The artistic merit of this portrayal should not be overlooked. The illustrations give but a faint notion of the charm of the painting which, though bound by convention, is yet full of originality, and which tells its story with a childlike earnestness and honesty which compel our admiration.
The reverse of the amphora (Fig. 35) shows the entrance of Athena to the circle of the gods. Unfortunately many pieces from this side of the vase are lacking, but enough remains to show Athena seated beside her father on his throne, and surrounded by deities. Before them are Ares and Eileithyia, still in an attitude of adoration, together with other gods whose identity is not clear. Behind the throne are Poseidon and Amphitrite.
The birth scene on amphora B (Figs. 36 and 37) differs in several respects from that already described. The birth takes place in the presence of a larger number of deities; two Eileithyiae instead of one confront Zeus, together with Ares, and Dionysos wearing a garland of ivy. Behind Zeus stand Apollo, Poseidon, Amphitrite, and Hermes. The moment depicted is here the actual moment of birth when Athena is springing from the head of Zeus. The sister goddesses of childbirth have still their left hands upraised with palms held uppermost in a gesture which seems either to invoke aid or to betoken astonishment. This scene, accordingly, conforms to the more usual type. It contains, however, one feature entirely new. The space beneath the throne of Zeus is filled here not by a Nike but by a little goblin with a human body, the wings of a bird, and the head of a dolphin. Was the presence of this extraordinary little creature supposed to augur well for the birth, did his dolphin’s head symbolize the river Triton where the birth took place or was he inserted merely at the caprice of the artist?

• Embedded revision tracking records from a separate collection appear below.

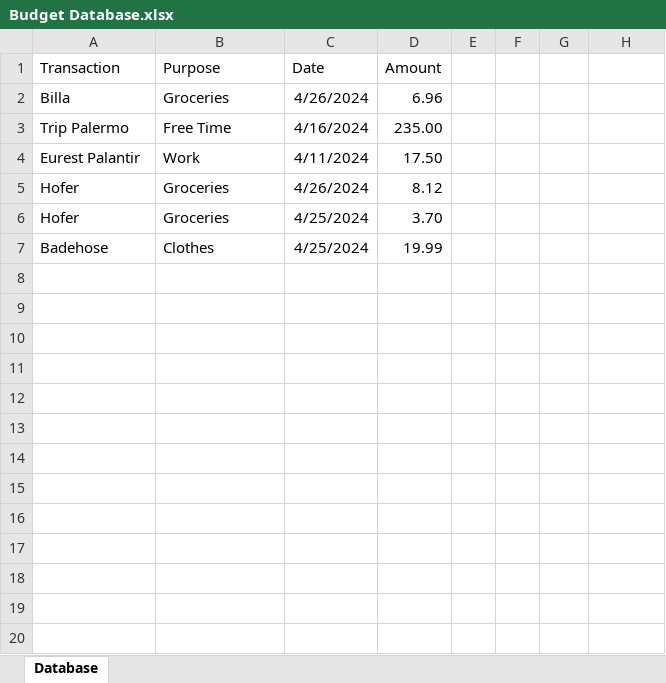
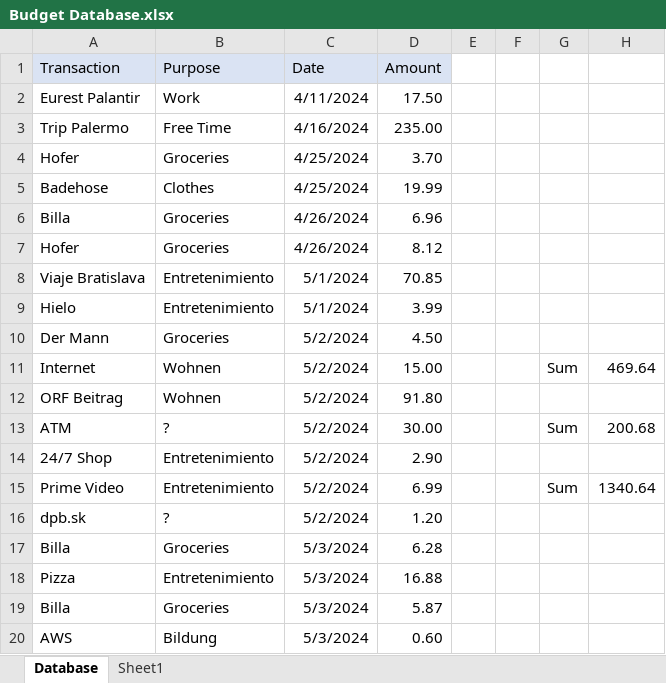
Before and after one commit to Adoniran1/Personal, an Excel workbook: Budget Database.xlsx, sheet Database, drawn as a sheet; only a part is shown; values as stored, in another font and other column widths than the file's, no borders; the diff covers the shown part only; the diff names each change by its address in the sheet, - before the commit and + after, or states it on an @@ line.

Commit message:
Added cert nacimiento and Budget Database update

```diff
--- a/Budget Database.xlsx (sheet Database)
+++ b/Budget Database.xlsx (sheet Database)
+sheet tab: Sheet1
-A1:D1 fill: none
+A1:D1 fill: #DAE3F3
@@ row 4 moved to row 2: Eurest Palantir @@
@@ row 2 moved to row 6: Billa @@
@@ row 5 moved to row 7: Hofer @@
+row 8: Viaje Bratislava | Entretenimiento | 5/1/2024 | 70.85
+row 9: Hielo | Entretenimiento | 5/1/2024 | 3.99
+row 10: Der Mann | Groceries | 5/2/2024 | 4.50
+row 11: Internet | Wohnen | 5/2/2024 | 15.00 |  |  | Sum | 469.64
+row 12: ORF Beitrag | Wohnen | 5/2/2024 | 91.80
+row 13: ATM | ? | 5/2/2024 | 30.00 |  |  | Sum | 200.68
+row 14: 24/7 Shop | Entretenimiento | 5/2/2024 | 2.90
+row 15: Prime Video | Entretenimiento | 5/2/2024 | 6.99 |  |  | Sum | 1340.64
+row 16: dpb.sk | ? | 5/2/2024 | 1.20
+row 17: Billa | Groceries | 5/3/2024 | 6.28
+row 18: Pizza | Entretenimiento | 5/3/2024 | 16.88
+row 19: Billa | Groceries | 5/3/2024 | 5.87
+row 20: AWS | Bildung | 5/3/2024 | 0.60
```
Also changed, not shown: 23 added rows elsewhere in this sheet, 2 other files.
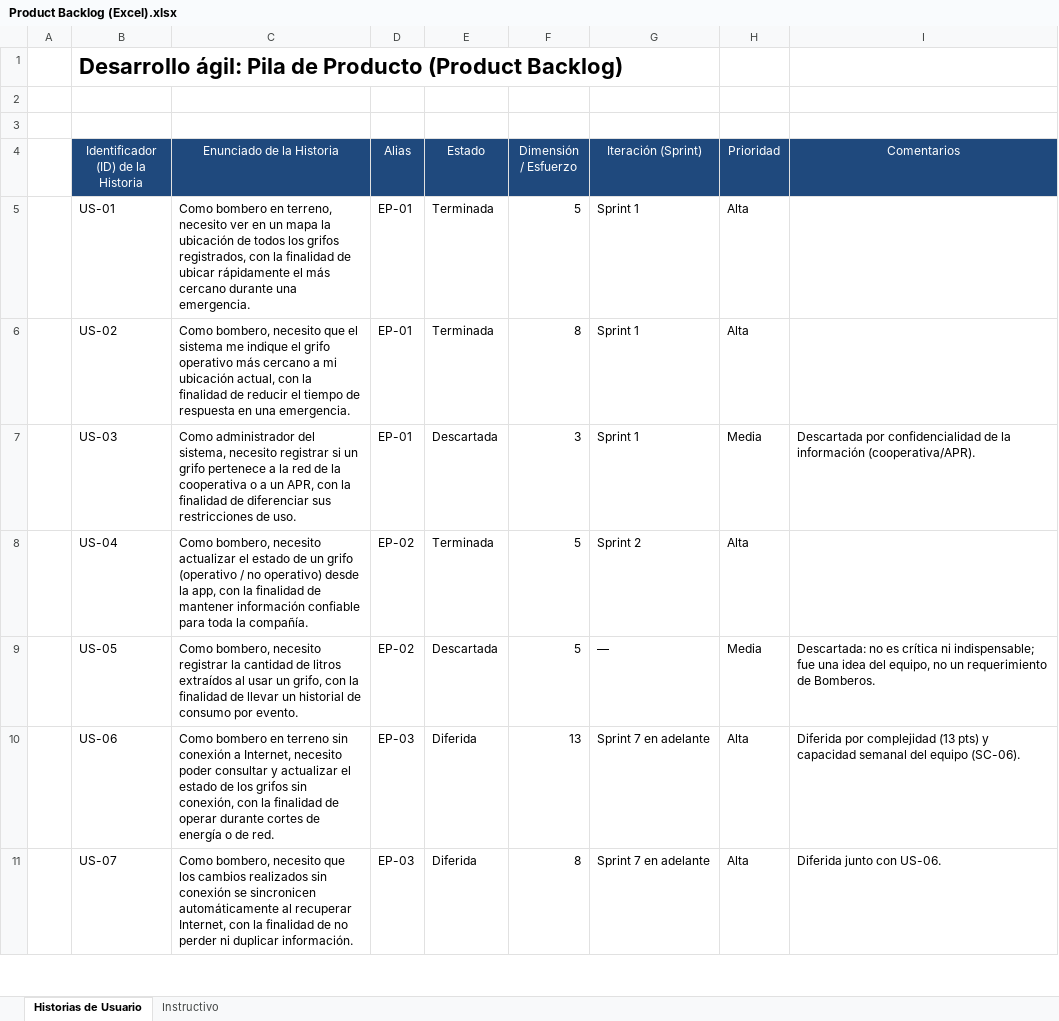
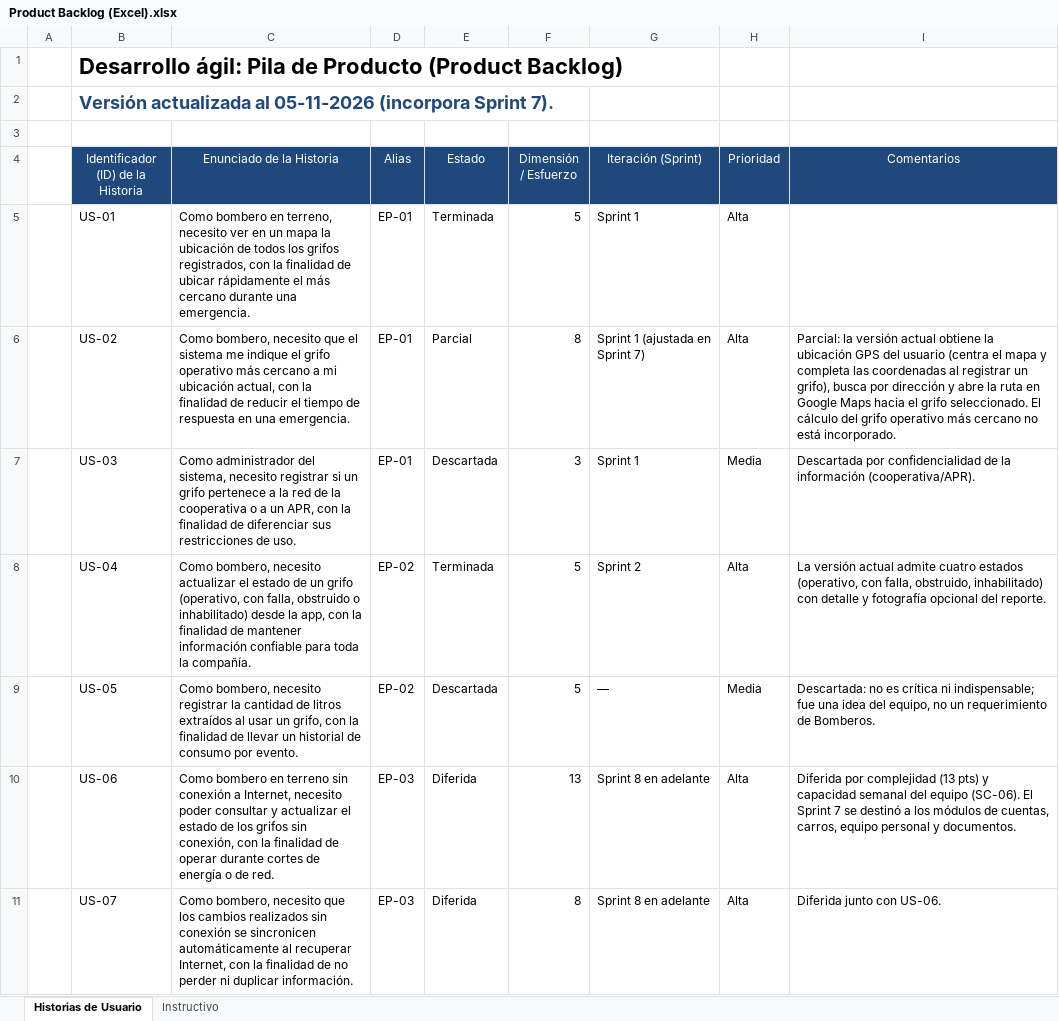
Before and after one commit to felcaro/Grifos_Capstone_003D_Grupo3, an Excel workbook: Fase 2/Evidencias Proyecto/Evidencias de Documentacion/Product Backlog (Excel).xlsx, sheet Historias de Usuario, drawn as a sheet; only a part is shown; values as stored, in another font and other column widths than the file's, no borders; the diff covers the shown part only; the diff names each change by its address in the sheet, - before the commit and + after, or states it on an @@ line.

```diff
--- a/Fase 2/Evidencias Proyecto/Evidencias de Documentacion/Product Backlog (Excel).xlsx (sheet Historias de Usuario)
+++ b/Fase 2/Evidencias Proyecto/Evidencias de Documentacion/Product Backlog (Excel).xlsx (sheet Historias de Usuario)
-B2: (empty)
+B2: Versión actualizada al 05-11-2026 (incorpora Sprint 7).
-E6 (Estado): Terminada
+E6 (Estado): Parcial
-G6 (Iteración (Sprint)): Sprint 1
+G6 (Iteración (Sprint)): Sprint 1 (ajustada en Sprint 7)
-I6 (Comentarios): (empty)
+I6 (Comentarios): Parcial: la versión actual obtiene la ubicación GPS del usuario (centra el mapa y completa las coordenadas al registrar un grifo), busca por dirección y abre la ruta en Google Maps hacia el grifo seleccionado. El cálculo del grifo operativo más cercano no está incorporado.
-C8 (Enunciado de la Historia): …un grifo (operativo / no operativo) desde la…
+C8 (Enunciado de la Historia): …un grifo (operativo, con falla, obstruido o inhabilitado) desde la…
-I8 (Comentarios): (empty)
+I8 (Comentarios): La versión actual admite cuatro estados (operativo, con falla, obstruido, inhabilitado) con detalle y fotografía opcional del reporte.
-G10:G11 (Iteración (Sprint)): Sprint 7 en adelante
+G10:G11 (Iteración (Sprint)): Sprint 8 en adelante
-I10 (Comentarios): …equipo (SC-06).
+I10 (Comentarios): …equipo (SC-06). El Sprint 7 se destinó a los módulos de cuentas, carros, equipo personal y documentos.
```
Also changed, not shown: 15 added rows and 12 edited cells elsewhere in this sheet, Fase 2/Evidencias Proyecto/Evidencias de Documentacion/Control de Cambios.xlsx, Fase 2/Evidencias Proyecto/Evidencias de Documentacion/EDT.xlsx, 12 other files.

The reverse of this amphora (Fig. 38) is decorated with a group of warriors and a four-horse chariot.
Such is the dramatic bit of Greek theology which these vase-paintings portray in so lively a manner. They serve also another purpose. It is a well known fact that the birth of Athena was the subject of the west pediment of the Parthenon. It was also represented in a painting made by Cleanthes of Corinth for a temple of Artemis not far from Olympia, and in a bronze relief by Gitiades in the Chalkioikos at Sparta. These great monuments of art have perished but of their character and artistic charm we can get some conception from the vase-paintings left to us, which, though they date from a period considerably anterior to that of the Parthenon, may yet be held to conform to a scheme which early became stereotyped and afterward was repeated with alterations in later representations of the subject.
E. H. H.